◆ **DATA PROVIDED**
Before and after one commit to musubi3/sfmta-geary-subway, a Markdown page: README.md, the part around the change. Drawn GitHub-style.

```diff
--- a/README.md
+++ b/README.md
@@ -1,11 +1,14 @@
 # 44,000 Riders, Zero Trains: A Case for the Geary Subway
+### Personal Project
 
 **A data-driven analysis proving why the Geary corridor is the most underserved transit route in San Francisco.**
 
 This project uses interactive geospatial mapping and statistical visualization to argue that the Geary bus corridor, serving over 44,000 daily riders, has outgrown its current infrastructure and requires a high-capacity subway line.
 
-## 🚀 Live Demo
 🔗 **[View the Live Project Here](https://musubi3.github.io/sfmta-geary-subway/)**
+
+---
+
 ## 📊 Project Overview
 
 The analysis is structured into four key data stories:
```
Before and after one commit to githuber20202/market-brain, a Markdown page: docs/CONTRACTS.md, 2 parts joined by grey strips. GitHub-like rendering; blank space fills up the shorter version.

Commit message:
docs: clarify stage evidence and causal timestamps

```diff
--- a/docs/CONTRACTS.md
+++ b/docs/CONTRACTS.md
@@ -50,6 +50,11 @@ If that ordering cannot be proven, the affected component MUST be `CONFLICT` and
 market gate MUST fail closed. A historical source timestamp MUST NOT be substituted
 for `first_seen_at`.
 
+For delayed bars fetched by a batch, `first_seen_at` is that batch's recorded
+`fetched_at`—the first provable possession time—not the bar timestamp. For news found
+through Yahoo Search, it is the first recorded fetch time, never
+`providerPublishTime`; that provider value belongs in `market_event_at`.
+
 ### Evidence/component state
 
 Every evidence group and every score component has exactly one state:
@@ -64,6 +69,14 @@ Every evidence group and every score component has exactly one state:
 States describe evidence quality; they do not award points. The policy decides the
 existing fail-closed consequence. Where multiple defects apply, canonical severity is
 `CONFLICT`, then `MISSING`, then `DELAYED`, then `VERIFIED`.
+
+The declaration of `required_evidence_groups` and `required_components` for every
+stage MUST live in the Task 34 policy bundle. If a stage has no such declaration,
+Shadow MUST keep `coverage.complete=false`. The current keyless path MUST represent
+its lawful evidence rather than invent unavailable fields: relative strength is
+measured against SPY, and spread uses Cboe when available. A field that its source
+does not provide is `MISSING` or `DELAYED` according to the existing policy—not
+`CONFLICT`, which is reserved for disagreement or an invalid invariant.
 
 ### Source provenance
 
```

◆ **WORK INSTRUCTIONS**
Your task is to repeat the data exactly, with nothing left out.

◆ **REPLY TO THE TASK**
Before and after one commit to musubi3/sfmta-geary-subway, a Markdown page: README.md, the part around the change. Drawn GitHub-style.

```diff
--- a/README.md
+++ b/README.md
@@ -1,11 +1,14 @@
 # 44,000 Riders, Zero Trains: A Case for the Geary Subway
+### Personal Project
 
 **A data-driven analysis proving why the Geary corridor is the most underserved transit route in San Francisco.**
 
 This project uses interactive geospatial mapping and statistical visualization to argue that the Geary bus corridor, serving over 44,000 daily riders, has outgrown its current infrastructure and requires a high-capacity subway line.
 
-## 🚀 Live Demo
 🔗 **[View the Live Project Here](https://musubi3.github.io/sfmta-geary-subway/)**
+
+---
+
 ## 📊 Project Overview
 
 The analysis is structured into four key data stories:
```
Before and after one commit to githuber20202/market-brain, a Markdown page: docs/CONTRACTS.md, 2 parts joined by grey strips. GitHub-like rendering; blank space fills up the shorter version.

Commit message:
docs: clarify stage evidence and causal timestamps

```diff
--- a/docs/CONTRACTS.md
+++ b/docs/CONTRACTS.md
@@ -50,6 +50,11 @@ If that ordering cannot be proven, the affected component MUST be `CONFLICT` and
 market gate MUST fail closed. A historical source timestamp MUST NOT be substituted
 for `first_seen_at`.
 
+For delayed bars fetched by a batch, `first_seen_at` is that batch's recorded
+`fetched_at`—the first provable possession time—not the bar timestamp. For news found
+through Yahoo Search, it is the first recorded fetch time, never
+`providerPublishTime`; that provider value belongs in `market_event_at`.
+
 ### Evidence/component state
 
 Every evidence group and every score component has exactly one state:
@@ -64,6 +69,14 @@ Every evidence group and every score component has exactly one state:
 States describe evidence quality; they do not award points. The policy decides the
 existing fail-closed consequence. Where multiple defects apply, canonical severity is
 `CONFLICT`, then `MISSING`, then `DELAYED`, then `VERIFIED`.
+
+The declaration of `required_evidence_groups` and `required_components` for every
+stage MUST live in the Task 34 policy bundle. If a stage has no such declaration,
+Shadow MUST keep `coverage.complete=false`. The current keyless path MUST represent
+its lawful evidence rather than invent unavailable fields: relative strength is
+measured against SPY, and spread uses Cboe when available. A field that its source
+does not provide is `MISSING` or `DELAYED` according to the existing policy—not
+`CONFLICT`, which is reserved for disagreement or an invalid invariant.
 
 ### Source provenance
 
```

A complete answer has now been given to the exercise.